==== Supplied entries ====

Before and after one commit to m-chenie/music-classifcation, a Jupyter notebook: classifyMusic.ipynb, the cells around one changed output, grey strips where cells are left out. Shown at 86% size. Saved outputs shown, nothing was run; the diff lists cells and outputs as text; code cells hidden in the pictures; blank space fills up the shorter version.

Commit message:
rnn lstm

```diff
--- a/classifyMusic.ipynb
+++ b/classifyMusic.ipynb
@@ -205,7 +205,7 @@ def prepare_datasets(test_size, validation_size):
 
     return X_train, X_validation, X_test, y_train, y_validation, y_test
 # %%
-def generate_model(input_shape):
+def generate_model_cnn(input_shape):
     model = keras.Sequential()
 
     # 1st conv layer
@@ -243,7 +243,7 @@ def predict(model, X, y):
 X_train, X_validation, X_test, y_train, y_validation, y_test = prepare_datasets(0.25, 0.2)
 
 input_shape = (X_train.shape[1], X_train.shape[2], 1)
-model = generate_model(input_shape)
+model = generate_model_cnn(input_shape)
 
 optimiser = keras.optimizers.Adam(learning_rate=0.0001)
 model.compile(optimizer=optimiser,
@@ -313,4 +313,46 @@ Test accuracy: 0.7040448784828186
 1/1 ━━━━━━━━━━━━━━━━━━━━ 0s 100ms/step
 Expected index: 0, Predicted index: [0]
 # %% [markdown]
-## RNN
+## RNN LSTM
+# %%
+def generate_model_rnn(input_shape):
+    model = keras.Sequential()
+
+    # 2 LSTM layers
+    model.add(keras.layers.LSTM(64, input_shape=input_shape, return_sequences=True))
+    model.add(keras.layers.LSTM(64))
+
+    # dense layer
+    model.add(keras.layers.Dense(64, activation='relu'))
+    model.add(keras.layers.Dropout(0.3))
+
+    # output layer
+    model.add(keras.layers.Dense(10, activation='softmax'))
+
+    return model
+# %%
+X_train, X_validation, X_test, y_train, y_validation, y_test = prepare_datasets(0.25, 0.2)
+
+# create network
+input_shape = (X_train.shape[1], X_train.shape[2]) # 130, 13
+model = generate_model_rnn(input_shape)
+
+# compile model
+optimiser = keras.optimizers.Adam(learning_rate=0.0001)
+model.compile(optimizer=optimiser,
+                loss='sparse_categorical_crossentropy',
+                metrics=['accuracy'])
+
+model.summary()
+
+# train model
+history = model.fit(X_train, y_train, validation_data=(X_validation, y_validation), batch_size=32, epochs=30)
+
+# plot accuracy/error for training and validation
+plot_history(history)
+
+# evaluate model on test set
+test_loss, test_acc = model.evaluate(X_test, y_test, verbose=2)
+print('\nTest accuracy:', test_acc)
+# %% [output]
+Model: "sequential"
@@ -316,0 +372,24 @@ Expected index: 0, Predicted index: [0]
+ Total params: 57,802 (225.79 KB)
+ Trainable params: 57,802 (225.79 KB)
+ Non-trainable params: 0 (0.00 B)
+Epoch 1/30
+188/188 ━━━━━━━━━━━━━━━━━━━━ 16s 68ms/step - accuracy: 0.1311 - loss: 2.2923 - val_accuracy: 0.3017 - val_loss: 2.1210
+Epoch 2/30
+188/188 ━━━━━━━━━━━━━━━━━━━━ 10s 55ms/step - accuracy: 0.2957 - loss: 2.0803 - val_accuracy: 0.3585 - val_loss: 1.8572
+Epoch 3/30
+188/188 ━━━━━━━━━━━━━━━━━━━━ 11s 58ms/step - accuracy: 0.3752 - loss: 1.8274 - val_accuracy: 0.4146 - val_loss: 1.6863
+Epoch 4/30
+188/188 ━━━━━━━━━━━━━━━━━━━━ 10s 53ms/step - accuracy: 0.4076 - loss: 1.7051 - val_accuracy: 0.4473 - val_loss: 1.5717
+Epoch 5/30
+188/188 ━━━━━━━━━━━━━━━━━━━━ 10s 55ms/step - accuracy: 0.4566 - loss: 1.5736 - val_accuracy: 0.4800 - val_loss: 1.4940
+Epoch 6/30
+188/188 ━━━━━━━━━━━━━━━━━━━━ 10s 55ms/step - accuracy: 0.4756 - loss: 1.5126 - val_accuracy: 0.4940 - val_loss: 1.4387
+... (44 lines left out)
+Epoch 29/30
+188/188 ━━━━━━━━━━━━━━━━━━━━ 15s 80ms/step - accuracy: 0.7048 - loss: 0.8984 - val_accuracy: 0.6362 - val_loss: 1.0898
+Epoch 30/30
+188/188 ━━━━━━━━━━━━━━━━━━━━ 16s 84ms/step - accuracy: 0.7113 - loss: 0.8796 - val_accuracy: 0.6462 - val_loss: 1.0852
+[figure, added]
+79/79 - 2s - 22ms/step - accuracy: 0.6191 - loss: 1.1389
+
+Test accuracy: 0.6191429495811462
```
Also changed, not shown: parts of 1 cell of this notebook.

====

→ **Description of the task**: Give every line of the material that includes the string "Expected".

→ **Solution to the problem**:
 Expected index: 0, Predicted index: [0]
@@ -316,0 +372,24 @@ Expected index: 0, Predicted index: [0]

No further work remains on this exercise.